2. There are two forms of stroke: ischemic (blockage of a blood vessel supplying the brain) and hemorrhagic (bleeding into or around the brain).

3. African-American women have a lower one-year survival rate following stroke than Caucasian women. One half of all African-American women will die from either stroke or heart disease.

4. If you live in the southeastern United States you live in the "stroke belt"—an area with the highest stroke-related mortality rate in the country.

5. The most important risk factors for stroke are hypertension, heart disease, diabetes and cigarette smoking.

6. Pregnancy may increase your risk of stroke, particularly in pregnant women who experience complications, such as preeclampsia or postpartum hemorrhage. Report severe headaches or visual changes after delivery to your health care professional immediately. They can be warning signs of blood clots in the brain.

7. If you have the sudden onset of the worst headache of your life or the sudden onset of neurological symptoms, call 911 and get to a hospital immediately.

8. A stroke must be accurately diagnosed the emergency department to determine the appropriate treatment.
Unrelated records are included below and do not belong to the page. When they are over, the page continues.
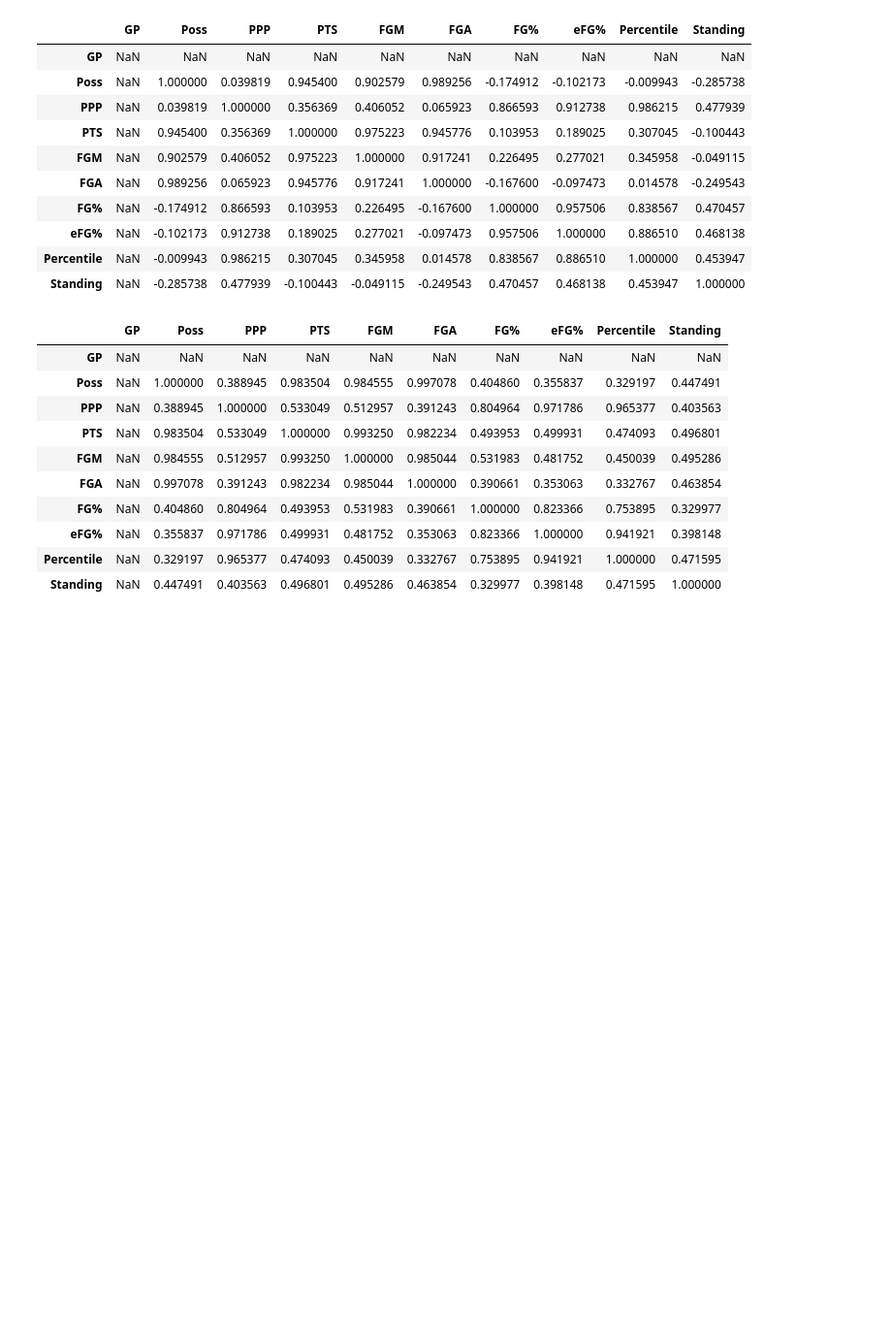
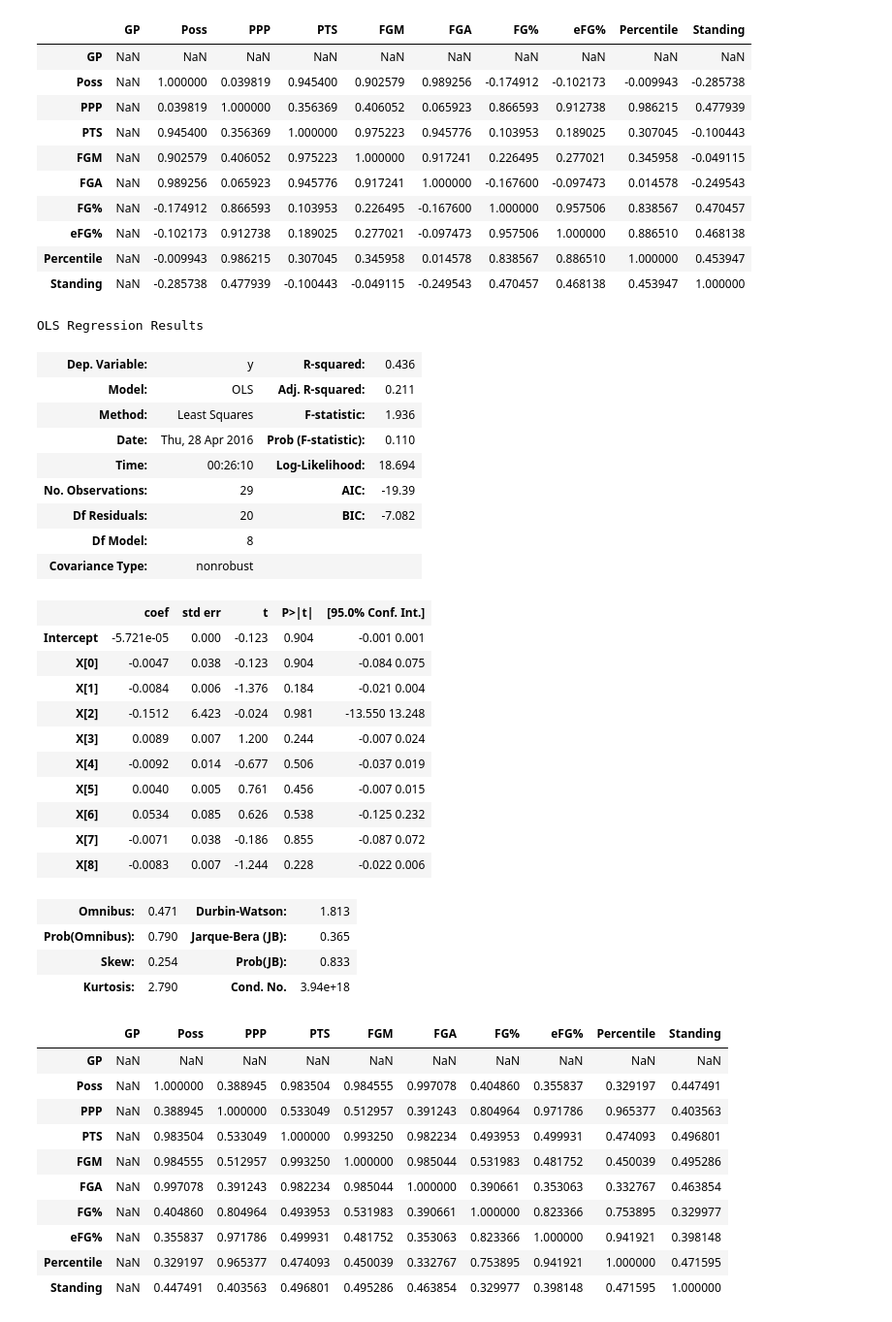
Before and after one commit to carterkbrantley/ga-data-science, a Jupyter notebook: Final-Project/Part 3/Part 3 Version 2.ipynb, the cells around one changed output. Shown at 97% size. Drawn from its saved outputs; the diff is of its cells as text; code cells hidden in the pictures; blank space fills up the shorter version.

```diff
--- a/Final-Project/Part 3/Part 3 Version 2.ipynb
+++ b/Final-Project/Part 3/Part 3 Version 2.ipynb
@@ -208,6 +135,42 @@ ti_corr.corr()
 | eFG% | NaN | -0.102173 | 0.912738 | 0.189025 | 0.277021 | -0.097473 | 0.957506 | 1.000000 | 0.886510 | 0.468138 |
 | Percentile | NaN | -0.009943 | 0.986215 | 0.307045 | 0.345958 | 0.014578 | 0.838567 | 0.886510 | 1.000000 | 0.453947 |
 | Standing | NaN | -0.285738 | 0.477939 | -0.100443 | -0.049115 | -0.249543 | 0.470457 | 0.468138 | 0.453947 | 1.000000 |
+# %%
+X = ti_joined[['GP', 'Poss', 'PPP', 'PTS', 'FGM', 'FGA', 'FG%', 'eFG%', 'Percentile']]
+y = ti_joined['Standing']
+
+# create a fitted model in one line
+#formula notiation is the equivalent to writting out our models such that 'outcome = predictor'
+#with the follwing syntax formula = 'outcome ~ predictor1 + predictor2 ... predictorN'
+lm = smf.ols(formula='y ~ X', data=ti_joined).fit()
+#print the full summary
+lm.summary()
+# %% [output]
+OLS Regression Results
+| Dep. Variable: | y | R-squared: | 0.436 |
+| Model: | OLS | Adj. R-squared: | 0.211 |
+| Method: | Least Squares | F-statistic: | 1.936 |
+| Date: | Thu, 28 Apr 2016 | Prob (F-statistic): | 0.110 |
+| Time: | 00:26:10 | Log-Likelihood: | 18.694 |
+| No. Observations: | 29 | AIC: | -19.39 |
+| Df Residuals: | 20 | BIC: | -7.082 |
+| Df Model: | 8 |  |  |
+| Covariance Type: | nonrobust |  |  |
+|  | coef | std err | t | P>|t| | [95.0% Conf. Int.] |
+| Intercept | -5.721e-05 | 0.000 | -0.123 | 0.904 | -0.001 0.001 |
+| X[0] | -0.0047 | 0.038 | -0.123 | 0.904 | -0.084 0.075 |
+| X[1] | -0.0084 | 0.006 | -1.376 | 0.184 | -0.021 0.004 |
+| X[2] | -0.1512 | 6.423 | -0.024 | 0.981 | -13.550 13.248 |
+| X[3] | 0.0089 | 0.007 | 1.200 | 0.244 | -0.007 0.024 |
+| X[4] | -0.0092 | 0.014 | -0.677 | 0.506 | -0.037 0.019 |
+| X[5] | 0.0040 | 0.005 | 0.761 | 0.456 | -0.007 0.015 |
+| X[6] | 0.0534 | 0.085 | 0.626 | 0.538 | -0.125 0.232 |
+| X[7] | -0.0071 | 0.038 | -0.186 | 0.855 | -0.087 0.072 |
+| X[8] | -0.0083 | 0.007 | -1.244 | 0.228 | -0.022 0.006 |
+| Omnibus: | 0.471 | Durbin-Watson: | 1.813 |
+| Prob(Omnibus): | 0.790 | Jarque-Bera (JB): | 0.365 |
+| Skew: | 0.254 | Prob(JB): | 0.833 |
+| Kurtosis: | 2.790 | Cond. No. | 3.94e+18 |
 # %%
 team_off_screens = pd.read_csv('Team - Off Screens.csv')
 tos_joined = pd.merge(team_off_screens, Standing, on='Team', sort=True)
```
Also changed, not shown: parts of 15 cells of this notebook, 1 other file.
Some stroke treatments have to be given within just several hours of the stroke's onset for best success. Time is of the essence.

9. Other risks include heavy alcohol consumption, high blood-cholesterol levels, illicit drug use and vascular abnormalities. Having had more than one risk factor increases your risk.

10. Changing your diet may reduce your stroke risk. Cut back on the amount of salt and fat in your diet to prevent high blood pressure and atherosclerosis—hardening of the arteries—two major stroke risk factors.